===== RECORDS PROVIDED

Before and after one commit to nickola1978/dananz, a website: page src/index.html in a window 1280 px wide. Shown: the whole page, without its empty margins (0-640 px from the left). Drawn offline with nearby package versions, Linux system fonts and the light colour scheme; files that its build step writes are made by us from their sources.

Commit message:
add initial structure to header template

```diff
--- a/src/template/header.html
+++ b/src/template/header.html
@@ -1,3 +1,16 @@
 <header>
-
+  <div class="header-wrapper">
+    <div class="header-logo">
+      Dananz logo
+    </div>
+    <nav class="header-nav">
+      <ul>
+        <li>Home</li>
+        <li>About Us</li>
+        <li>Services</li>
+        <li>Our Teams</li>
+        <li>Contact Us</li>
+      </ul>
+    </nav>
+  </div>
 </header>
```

==========
===== RECORDS PROVIDED

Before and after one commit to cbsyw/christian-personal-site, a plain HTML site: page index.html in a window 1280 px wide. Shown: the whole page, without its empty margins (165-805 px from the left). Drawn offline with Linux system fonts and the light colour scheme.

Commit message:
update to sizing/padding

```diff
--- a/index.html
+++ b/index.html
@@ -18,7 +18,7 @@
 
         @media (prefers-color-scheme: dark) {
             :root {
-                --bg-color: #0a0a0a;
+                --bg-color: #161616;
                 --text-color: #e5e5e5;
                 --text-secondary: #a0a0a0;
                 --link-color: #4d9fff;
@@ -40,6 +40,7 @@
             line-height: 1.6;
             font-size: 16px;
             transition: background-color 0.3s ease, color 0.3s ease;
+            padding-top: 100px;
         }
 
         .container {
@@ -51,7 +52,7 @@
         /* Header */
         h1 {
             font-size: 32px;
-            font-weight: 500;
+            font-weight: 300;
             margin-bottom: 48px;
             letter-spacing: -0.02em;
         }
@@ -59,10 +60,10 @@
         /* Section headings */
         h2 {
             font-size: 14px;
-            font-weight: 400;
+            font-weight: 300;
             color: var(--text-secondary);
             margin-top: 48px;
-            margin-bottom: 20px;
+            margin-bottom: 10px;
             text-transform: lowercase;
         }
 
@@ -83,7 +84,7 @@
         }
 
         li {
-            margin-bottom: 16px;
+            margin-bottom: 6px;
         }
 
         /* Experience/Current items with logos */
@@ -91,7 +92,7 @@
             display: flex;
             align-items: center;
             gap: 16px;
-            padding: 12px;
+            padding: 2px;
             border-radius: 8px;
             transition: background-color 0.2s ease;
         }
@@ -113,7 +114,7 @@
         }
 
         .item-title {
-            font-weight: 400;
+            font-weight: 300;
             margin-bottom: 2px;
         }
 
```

==========
===== RECORDS PROVIDED

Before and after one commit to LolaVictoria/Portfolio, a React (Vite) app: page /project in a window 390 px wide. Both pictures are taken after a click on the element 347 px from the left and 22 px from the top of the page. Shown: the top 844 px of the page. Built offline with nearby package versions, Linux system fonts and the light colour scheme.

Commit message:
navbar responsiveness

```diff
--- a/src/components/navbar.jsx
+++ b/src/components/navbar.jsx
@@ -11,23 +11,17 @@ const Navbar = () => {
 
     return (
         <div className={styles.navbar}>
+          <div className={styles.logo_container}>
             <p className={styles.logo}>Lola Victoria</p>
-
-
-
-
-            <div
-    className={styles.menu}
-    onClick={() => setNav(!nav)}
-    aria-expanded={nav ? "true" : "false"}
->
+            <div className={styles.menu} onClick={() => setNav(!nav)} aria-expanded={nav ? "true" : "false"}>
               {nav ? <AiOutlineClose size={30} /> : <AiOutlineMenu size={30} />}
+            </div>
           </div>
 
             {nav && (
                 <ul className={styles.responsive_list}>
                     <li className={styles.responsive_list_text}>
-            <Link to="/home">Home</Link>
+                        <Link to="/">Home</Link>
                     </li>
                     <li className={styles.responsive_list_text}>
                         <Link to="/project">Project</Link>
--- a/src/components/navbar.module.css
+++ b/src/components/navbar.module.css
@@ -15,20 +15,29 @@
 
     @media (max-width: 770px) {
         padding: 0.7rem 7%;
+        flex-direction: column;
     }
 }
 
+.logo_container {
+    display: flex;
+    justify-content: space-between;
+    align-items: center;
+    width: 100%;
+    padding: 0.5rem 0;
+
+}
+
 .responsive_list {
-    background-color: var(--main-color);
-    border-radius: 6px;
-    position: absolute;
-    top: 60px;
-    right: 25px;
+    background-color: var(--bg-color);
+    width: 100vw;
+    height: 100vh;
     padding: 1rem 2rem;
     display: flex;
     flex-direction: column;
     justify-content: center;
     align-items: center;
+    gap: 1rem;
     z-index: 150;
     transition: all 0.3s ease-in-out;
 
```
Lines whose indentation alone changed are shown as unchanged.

==========

Once you have counted the lines above that hold the word "with", report only that total.

(ANSWER BELOW): 4